Peppercorn payments are sometimes used when a struggling company is sold. A failing company's net worth may actually be negative, since its liabilities may exceed its assets. So if some other party agrees to take over the company and assume its liabilities as well as its assets, the seller may actually agree to make a large payment to the buyer. But the buyer must still make some payment for the company—even if that payment is only one dollar or one pound—in order to establish that both sides have given consideration.

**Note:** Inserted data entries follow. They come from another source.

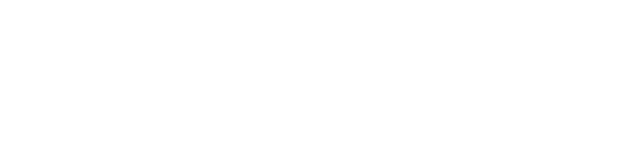
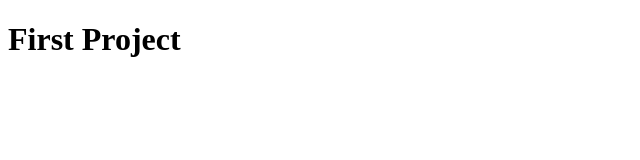
Before and after one commit to chanwoo214/noonaProject, a plain HTML site: page index.html in a window 1280 px wide. Shown: the whole page, without its empty margins (0-640 px from the left). Drawn offline with Linux system fonts and the light colour scheme.

Commit message:
second commit

```diff
--- a/index.html
+++ b/index.html
@@ -3,9 +3,9 @@
 <head>
     <meta charset="UTF-8">
     <meta name="viewport" content="width=device-width, initial-scale=1.0">
-    <title>Document</title>
+    <title>First project</title>
 </head>
 <body>
-
+    <h1>First Project</h1>
 </body>
 </html>
```
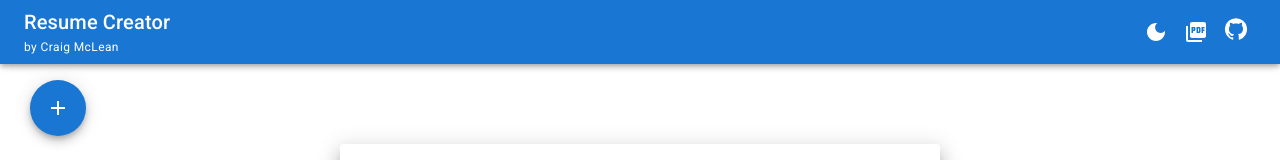
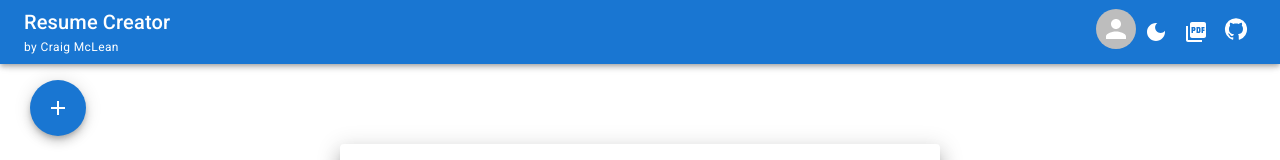
Before and after one commit to craigmclean39/cv-project-top, a React (Create React App) app: page / in a window 1280 px wide. Shown: the top 160 px of the page. Built offline with nearby package versions, Linux system fonts and the light colour scheme.

Commit message:
Add Avatar to Header

```diff
--- a/src/components/AppHeader.js
+++ b/src/components/AppHeader.js
@@ -5,34 +5,34 @@ import {
   Typography,
   Box,
   Link,
-} from "@mui/material";
-import PictureAsPdfIcon from "@mui/icons-material/PictureAsPdf";
-import LightModeIcon from "@mui/icons-material/LightMode";
-import DarkModeIcon from "@mui/icons-material/DarkMode";
-import React from "react";
-import { useMediaQuery } from "@mui/material";
-import GitHubIcon from "@mui/icons-material/GitHub";
+  Avatar,
+} from '@mui/material';
+import PictureAsPdfIcon from '@mui/icons-material/PictureAsPdf';
+import LightModeIcon from '@mui/icons-material/LightMode';
+import DarkModeIcon from '@mui/icons-material/DarkMode';
+import React from 'react';
+import { useMediaQuery } from '@mui/material';
+import GitHubIcon from '@mui/icons-material/GitHub';
 
 const AppHeader = (props) => {
   const { saveResumeToPdf, toggleDarkMode, mode } = props;
-  const isLarge = useMediaQuery("(min-width:600px)");
+  const isLarge = useMediaQuery('(min-width:600px)');
 
   let modeButton, iconColor;
-  if (mode === "light") {
-    iconColor = "primary.contrastText";
+  if (mode === 'light') {
+    iconColor = 'primary.contrastText';
     modeButton = (
       <IconButton
-        aria-label="dark mode"
-        sx={{ color: "primary.contrastText" }}
-        onClick={toggleDarkMode}
-      >
+        aria-label='dark mode'
+        sx={{ color: 'primary.contrastText' }}
+        onClick={toggleDarkMode}>
         <DarkModeIcon />
       </IconButton>
     );
   } else {
-    iconColor = "default";
+    iconColor = 'default';
     modeButton = (
-      <IconButton aria-label="light mode" onClick={toggleDarkMode}>
+      <IconButton aria-label='light mode' onClick={toggleDarkMode}>
         <LightModeIcon />
       </IconButton>
     );
@@ -43,36 +43,39 @@ const AppHeader = (props) => {
       <AppBar>
         <Toolbar
           sx={{
-            display: "flex",
-            justifyContent: "space-between",
-          }}
-        >
+            display: 'flex',
+            justifyContent: 'space-between',
+          }}>
           <Box>
-            <Typography variant="h6" component="div">
+            <Typography variant='h6' component='div'>
               Resume Creator
             </Typography>
-            <Typography variant="caption" component="div">
+            <Typography variant='caption' component='div'>
               by Craig McLean
             </Typography>
           </Box>
+          <Box
+            sx={{
+              display: 'flex',
+            }}>
+            <Avatar />
             <Box>
               {modeButton}
               <IconButton
-              aria-label="save as pdf"
+                aria-label='save as pdf'
                 sx={{ color: iconColor }}
-              onClick={() => saveResumeToPdf(isLarge)}
-            >
+                onClick={() => saveResumeToPdf(isLarge)}>
                 <PictureAsPdfIcon />
               </IconButton>
-            <IconButton aria-label="save as pdf" sx={{ color: iconColor }}>
+              <IconButton aria-label='save as pdf' sx={{ color: iconColor }}>
                 <Link
-                href="https://github.com/craigmclean39/cv-project-top"
-                underline="none"
-                sx={{ color: iconColor }}
-              >
+                  href='https://github.com/craigmclean39/cv-project-top'
+                  underline='none'
+                  sx={{ color: iconColor }}>
                   <GitHubIcon />
                 </Link>
               </IconButton>
+            </Box>
           </Box>
         </Toolbar>
       </AppBar>
```
Also changed, not shown: src/App.js (+10 -0 lines). Lines whose indentation alone changed are shown as unchanged.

A peppercorn is also used in more balanced contracts, where one side wishes to conceal the nature of their payment. For example, since real estate contracts are generally matters of public record, the purchaser of a house may not wish to list the exact amount of the payment on the contract. But there must be some specific payment listed in the contract, or the contract will be considered void for lack of consideration. So the contract may be written to reflect that the house is being sold in return for "ten dollars and other good and valuable consideration". The ten dollars is the "peppercorn" that provides concrete consideration and ensures that the contract is valid, while the actual amount paid for the house is hidden and referred to only as the "good and valuable consideration".
Another common example of a peppercorn payment being used in legal contracts is the English practice of peppercorn rent, which refers to a nominal rental sum for property, land or buildings. Where a rental contract is put in place and the owner of the property wishes it to be rent-free it is normal to charge, say, one pound sterling as a peppercorn rent. Again, this is because, if the owner wants to lease the property, they must charge some rent so that consideration exists for both parties.
Furthermore, a peppercorn rent is often used as a form of nominal ground rent where a (potentially substantial) premium has also been paid on commencement of a long lease of, say, 99 or 125 years (a "virtual freehold"). The notional collection of the annual peppercorn rent helps to maintain a formal landlord and tenant relationship between the two parties, precluding the risk of a claim for adverse possession from the tenant arising, were no consideration to be paid for an extended period.
The Masonic Lodge of St. George's, Bermuda, rents the Old State House as their lodge for the annual sum of a single peppercorn, presented to the Governor of Bermuda on a velvet cushion atop a silver platter, in an annual ceremony performed since 1816 on or about April 23.
The Sevenoaks Vine Cricket Club in Sevenoaks, England, rent the Vine Cricket Ground from Sevenoaks Town Council at a yearly rent of one peppercorn. It is many years since the club paid only one peppercorn for the rent of the pavilion. The council in return, if requested, gives a new cricket ball to Baron Sackville every year.
- See e.g. Batsakis v. Demotsis, 226 S.W.2d 673 (Court of Civil Appeals of Texas, 1949).
- 138 Mich. 612, 101 N.W. 852 (Supreme Court of Michigan, 1904).